WASHINGTON — The U.S. Department of Agriculture announced on Wednesday new, healthier standards for school menus, marking the first overhaul of school meal standards in 15 years.
The new standards will double the amount of fresh fruits and vegetables offered to students each week. The standards will also substantially increase offerings of whole grain-rich foods, limit total calories and portion sizes based on the ages of children being served, increase the focus on reducing saturated fats, trans fats and sodium, and offer only fat-free or low-fat milk varieties to accompany lunch.
“Improving the quality of the school meals is a critical step in building a healthy future for our kids,” Agriculture Secretary Tom Vilsack said during a press conference announcing the changes. “When it comes to our children, we must do everything possible to provide them the nutrition they need to be healthy, active and ready to face the future — today we take an important step towards that goal.”

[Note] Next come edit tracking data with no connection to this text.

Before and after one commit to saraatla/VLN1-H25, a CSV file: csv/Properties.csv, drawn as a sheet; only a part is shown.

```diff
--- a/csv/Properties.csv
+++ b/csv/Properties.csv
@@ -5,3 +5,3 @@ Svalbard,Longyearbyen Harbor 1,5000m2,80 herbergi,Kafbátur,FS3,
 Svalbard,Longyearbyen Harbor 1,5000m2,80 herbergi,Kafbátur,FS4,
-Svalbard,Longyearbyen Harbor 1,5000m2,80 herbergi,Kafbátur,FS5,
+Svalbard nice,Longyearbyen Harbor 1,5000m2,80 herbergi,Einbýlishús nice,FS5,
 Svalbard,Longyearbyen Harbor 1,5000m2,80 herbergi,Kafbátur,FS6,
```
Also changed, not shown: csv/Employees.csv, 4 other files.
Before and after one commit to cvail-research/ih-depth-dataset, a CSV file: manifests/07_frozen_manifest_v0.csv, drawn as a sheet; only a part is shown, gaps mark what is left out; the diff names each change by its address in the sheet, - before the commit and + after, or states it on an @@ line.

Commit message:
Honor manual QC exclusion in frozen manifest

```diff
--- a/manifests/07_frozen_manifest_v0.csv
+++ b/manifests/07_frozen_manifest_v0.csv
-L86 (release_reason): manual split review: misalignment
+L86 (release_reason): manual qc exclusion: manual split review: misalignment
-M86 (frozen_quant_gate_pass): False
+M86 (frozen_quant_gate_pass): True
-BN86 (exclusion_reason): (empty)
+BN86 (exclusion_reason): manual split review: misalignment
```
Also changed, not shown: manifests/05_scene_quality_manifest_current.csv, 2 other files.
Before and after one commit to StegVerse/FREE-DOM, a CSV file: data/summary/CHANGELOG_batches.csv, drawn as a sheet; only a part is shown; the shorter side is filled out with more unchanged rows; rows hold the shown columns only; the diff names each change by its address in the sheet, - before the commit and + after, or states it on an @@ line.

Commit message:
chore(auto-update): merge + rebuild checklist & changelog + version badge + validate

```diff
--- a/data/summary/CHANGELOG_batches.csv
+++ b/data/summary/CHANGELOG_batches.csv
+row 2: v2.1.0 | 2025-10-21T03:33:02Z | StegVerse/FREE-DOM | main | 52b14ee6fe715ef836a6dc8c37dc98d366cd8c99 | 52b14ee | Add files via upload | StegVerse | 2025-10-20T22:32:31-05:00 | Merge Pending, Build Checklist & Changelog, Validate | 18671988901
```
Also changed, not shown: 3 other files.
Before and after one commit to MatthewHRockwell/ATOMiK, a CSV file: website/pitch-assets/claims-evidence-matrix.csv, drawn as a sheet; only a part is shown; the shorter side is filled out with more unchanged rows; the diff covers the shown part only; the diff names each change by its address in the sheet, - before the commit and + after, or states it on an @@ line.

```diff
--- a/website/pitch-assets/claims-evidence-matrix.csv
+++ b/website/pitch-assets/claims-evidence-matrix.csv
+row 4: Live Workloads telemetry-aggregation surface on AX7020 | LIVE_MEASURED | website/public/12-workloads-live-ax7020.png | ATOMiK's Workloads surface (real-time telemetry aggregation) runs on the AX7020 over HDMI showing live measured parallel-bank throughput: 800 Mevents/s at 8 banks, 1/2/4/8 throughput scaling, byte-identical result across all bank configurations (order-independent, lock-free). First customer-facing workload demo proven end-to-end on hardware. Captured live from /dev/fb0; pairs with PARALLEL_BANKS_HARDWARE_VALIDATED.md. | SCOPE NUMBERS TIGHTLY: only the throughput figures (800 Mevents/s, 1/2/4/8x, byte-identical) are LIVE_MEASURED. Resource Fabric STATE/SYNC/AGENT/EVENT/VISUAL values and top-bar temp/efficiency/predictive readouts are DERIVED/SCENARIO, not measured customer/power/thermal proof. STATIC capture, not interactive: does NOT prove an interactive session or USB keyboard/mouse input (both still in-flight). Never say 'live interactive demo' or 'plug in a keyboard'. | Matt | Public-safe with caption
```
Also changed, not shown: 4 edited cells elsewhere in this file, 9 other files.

The changes will be phased in over a three-year period, beginning with the 2012-2013 school year. Most schools will focus on changes to their lunch programs during the first year, and implement changes to their breakfast programs during the following two years.
Nutrition and produce industry groups, such as the Produce for Better Health Foundation, Hockessin, Del., voiced immediate support for the changes.
“PBH is extremely pleased with the new U.S. Department of Agriculture guidelines aimed at helping schools to provide the healthiest and most nutritious lunches possible,” Elizabeth Pivonka, president and chief executive officer of PBH, said in a release. “The new guidelines are a perfect complement and support mechanism to the recommendation to make half the plate fruits and vegetables, whether fresh, frozen, canned, dried or 100% fruit or vegetable juice.”